_Task goal_
Check each line of the material, and show the ones that include the word "Edit".

_Data under study_
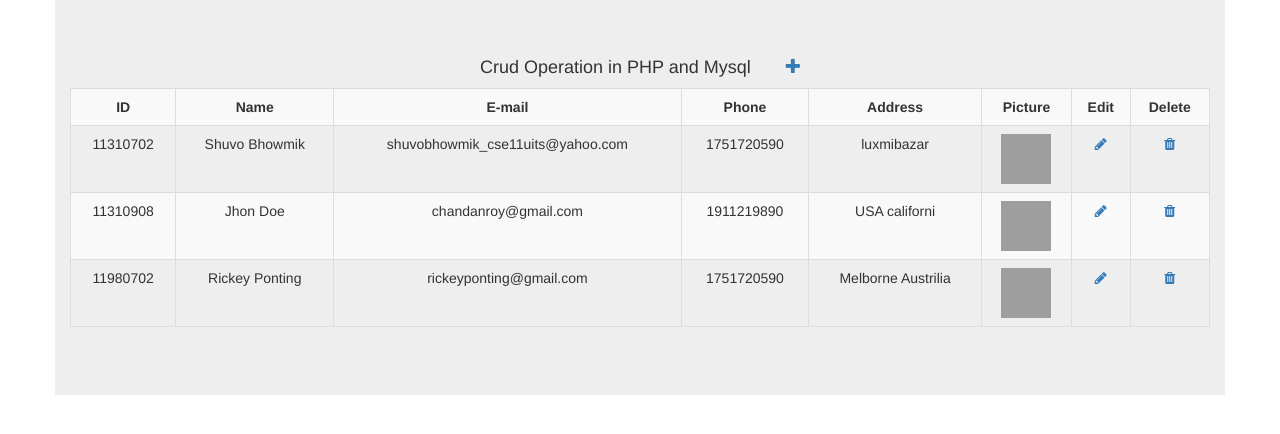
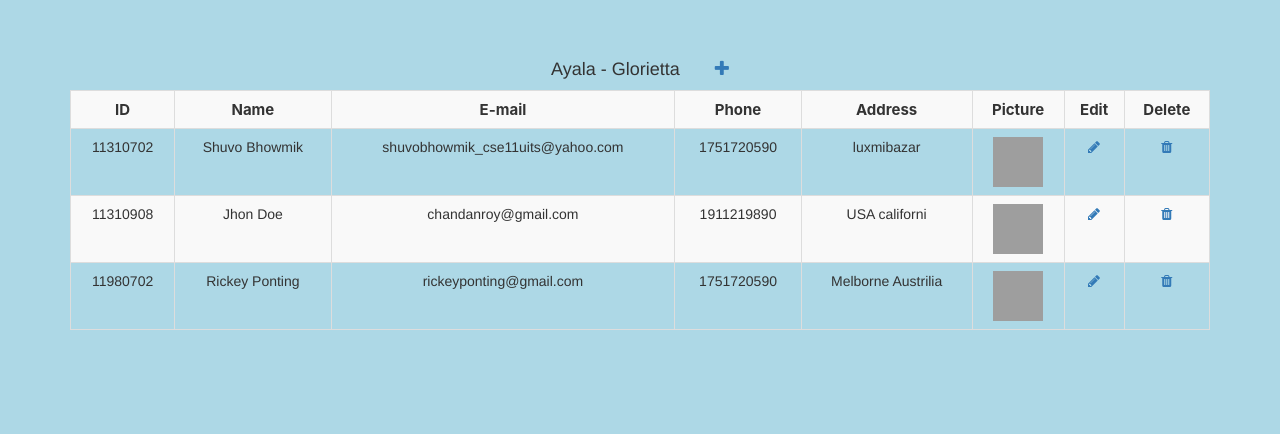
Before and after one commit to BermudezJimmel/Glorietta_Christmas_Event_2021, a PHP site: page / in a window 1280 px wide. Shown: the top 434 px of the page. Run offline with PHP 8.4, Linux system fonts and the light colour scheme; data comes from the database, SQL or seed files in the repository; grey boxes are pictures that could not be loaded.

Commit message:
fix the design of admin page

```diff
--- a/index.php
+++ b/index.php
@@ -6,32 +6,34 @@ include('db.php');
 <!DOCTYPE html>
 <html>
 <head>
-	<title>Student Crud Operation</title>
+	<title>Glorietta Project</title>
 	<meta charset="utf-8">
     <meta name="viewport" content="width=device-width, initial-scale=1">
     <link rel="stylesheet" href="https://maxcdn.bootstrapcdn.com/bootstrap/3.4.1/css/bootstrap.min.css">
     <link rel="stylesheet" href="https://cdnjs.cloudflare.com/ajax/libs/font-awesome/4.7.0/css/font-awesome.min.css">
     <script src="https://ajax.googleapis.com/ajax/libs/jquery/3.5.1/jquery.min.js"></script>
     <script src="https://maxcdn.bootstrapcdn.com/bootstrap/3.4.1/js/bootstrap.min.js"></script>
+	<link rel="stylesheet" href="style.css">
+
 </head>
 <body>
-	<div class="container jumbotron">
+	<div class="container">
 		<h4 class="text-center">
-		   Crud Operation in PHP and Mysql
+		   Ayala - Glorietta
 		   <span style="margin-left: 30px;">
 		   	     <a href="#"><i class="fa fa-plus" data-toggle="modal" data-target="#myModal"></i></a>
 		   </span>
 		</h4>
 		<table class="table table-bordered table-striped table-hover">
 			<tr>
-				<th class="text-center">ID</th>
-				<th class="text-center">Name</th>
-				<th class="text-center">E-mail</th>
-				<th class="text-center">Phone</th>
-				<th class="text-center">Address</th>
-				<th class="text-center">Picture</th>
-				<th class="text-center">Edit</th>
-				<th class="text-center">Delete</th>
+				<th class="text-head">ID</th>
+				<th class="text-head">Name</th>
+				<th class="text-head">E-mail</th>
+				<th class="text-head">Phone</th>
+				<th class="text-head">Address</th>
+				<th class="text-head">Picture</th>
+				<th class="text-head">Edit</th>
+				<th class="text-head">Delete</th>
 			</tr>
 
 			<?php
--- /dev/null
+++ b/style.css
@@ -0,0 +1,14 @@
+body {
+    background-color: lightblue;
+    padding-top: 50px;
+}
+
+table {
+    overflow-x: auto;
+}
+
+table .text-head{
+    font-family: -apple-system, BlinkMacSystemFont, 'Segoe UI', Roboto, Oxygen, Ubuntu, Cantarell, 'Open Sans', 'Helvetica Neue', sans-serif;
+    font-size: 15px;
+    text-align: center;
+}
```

...

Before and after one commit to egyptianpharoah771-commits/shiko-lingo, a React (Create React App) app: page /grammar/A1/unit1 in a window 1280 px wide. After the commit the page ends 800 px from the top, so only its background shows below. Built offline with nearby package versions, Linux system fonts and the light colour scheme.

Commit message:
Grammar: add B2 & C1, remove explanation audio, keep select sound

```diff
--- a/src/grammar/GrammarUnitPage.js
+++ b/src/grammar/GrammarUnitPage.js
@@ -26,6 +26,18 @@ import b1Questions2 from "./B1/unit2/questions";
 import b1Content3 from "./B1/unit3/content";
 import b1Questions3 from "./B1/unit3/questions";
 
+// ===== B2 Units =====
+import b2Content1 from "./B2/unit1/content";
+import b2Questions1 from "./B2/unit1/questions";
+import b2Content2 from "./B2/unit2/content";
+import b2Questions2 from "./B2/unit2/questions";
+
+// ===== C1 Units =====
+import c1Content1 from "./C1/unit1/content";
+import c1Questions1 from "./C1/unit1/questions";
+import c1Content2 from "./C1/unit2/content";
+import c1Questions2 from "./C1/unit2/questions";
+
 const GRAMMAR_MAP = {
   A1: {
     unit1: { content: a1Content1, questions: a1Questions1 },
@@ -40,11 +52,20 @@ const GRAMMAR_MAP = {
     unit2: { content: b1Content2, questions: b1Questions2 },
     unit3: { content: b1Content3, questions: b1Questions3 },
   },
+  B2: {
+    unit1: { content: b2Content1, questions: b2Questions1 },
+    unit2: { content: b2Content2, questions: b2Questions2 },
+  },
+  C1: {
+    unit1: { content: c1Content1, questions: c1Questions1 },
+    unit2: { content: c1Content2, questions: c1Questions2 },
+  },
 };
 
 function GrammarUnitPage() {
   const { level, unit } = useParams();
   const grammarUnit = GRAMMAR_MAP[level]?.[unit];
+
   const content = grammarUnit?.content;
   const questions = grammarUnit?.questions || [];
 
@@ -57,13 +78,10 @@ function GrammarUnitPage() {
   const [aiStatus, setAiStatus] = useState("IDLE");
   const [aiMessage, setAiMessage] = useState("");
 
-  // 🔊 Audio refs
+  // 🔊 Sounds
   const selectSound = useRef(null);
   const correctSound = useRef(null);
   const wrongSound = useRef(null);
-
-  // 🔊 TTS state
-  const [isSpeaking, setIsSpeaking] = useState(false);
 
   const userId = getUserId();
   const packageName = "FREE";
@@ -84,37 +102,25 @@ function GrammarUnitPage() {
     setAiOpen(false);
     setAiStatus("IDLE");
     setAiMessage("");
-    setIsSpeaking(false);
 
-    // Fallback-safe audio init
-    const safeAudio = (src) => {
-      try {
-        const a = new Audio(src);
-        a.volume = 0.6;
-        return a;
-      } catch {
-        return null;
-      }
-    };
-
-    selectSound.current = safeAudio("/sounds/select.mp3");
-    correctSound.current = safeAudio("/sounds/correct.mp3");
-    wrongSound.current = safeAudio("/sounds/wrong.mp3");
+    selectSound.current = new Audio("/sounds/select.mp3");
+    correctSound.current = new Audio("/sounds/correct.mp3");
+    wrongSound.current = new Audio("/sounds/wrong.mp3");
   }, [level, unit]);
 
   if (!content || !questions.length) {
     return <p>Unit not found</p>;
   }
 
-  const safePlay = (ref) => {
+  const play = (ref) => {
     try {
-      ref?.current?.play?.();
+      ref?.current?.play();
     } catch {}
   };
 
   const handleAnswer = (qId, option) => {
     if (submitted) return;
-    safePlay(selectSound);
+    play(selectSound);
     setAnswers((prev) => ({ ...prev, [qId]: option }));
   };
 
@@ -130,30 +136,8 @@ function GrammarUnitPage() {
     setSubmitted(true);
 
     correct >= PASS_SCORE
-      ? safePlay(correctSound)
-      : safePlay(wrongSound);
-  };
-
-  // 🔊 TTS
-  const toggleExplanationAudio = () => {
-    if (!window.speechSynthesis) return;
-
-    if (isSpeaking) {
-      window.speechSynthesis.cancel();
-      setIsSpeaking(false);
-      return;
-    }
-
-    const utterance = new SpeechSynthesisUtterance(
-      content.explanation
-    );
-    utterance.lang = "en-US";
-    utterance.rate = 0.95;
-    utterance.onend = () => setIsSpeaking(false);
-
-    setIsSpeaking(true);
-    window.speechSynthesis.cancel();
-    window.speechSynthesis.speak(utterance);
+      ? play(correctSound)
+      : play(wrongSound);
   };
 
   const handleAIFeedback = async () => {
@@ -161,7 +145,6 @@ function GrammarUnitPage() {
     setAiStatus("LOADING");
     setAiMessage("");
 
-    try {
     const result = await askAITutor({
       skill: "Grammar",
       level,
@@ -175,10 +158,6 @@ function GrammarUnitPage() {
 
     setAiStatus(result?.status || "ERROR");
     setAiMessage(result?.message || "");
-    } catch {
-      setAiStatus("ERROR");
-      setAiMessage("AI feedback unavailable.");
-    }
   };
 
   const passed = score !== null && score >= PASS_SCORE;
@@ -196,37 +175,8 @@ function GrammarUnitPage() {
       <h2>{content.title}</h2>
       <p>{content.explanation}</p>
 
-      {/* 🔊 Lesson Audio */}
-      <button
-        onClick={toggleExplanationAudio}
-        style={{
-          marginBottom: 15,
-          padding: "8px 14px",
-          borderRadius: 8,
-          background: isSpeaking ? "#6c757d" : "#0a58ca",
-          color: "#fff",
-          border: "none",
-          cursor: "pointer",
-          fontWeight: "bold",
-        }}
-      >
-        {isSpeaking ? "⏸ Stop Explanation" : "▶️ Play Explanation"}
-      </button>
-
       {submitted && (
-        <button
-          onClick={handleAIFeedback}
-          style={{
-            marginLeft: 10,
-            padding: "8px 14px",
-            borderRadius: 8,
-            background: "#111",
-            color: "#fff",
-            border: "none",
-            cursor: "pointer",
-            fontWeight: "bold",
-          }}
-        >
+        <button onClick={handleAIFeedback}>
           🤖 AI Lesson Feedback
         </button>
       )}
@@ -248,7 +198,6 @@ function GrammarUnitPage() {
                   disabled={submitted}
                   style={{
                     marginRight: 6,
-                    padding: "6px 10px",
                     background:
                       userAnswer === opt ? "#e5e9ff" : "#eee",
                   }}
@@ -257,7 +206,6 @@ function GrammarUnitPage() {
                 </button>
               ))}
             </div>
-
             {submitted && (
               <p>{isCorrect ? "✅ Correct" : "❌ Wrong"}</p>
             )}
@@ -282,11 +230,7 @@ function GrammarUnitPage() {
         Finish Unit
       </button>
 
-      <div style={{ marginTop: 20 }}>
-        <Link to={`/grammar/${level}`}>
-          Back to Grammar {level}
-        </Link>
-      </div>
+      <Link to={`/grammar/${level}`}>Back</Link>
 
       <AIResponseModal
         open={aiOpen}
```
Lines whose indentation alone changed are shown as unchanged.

_Response area_
-				<th class="text-center">Edit</th>
+				<th class="text-head">Edit</th>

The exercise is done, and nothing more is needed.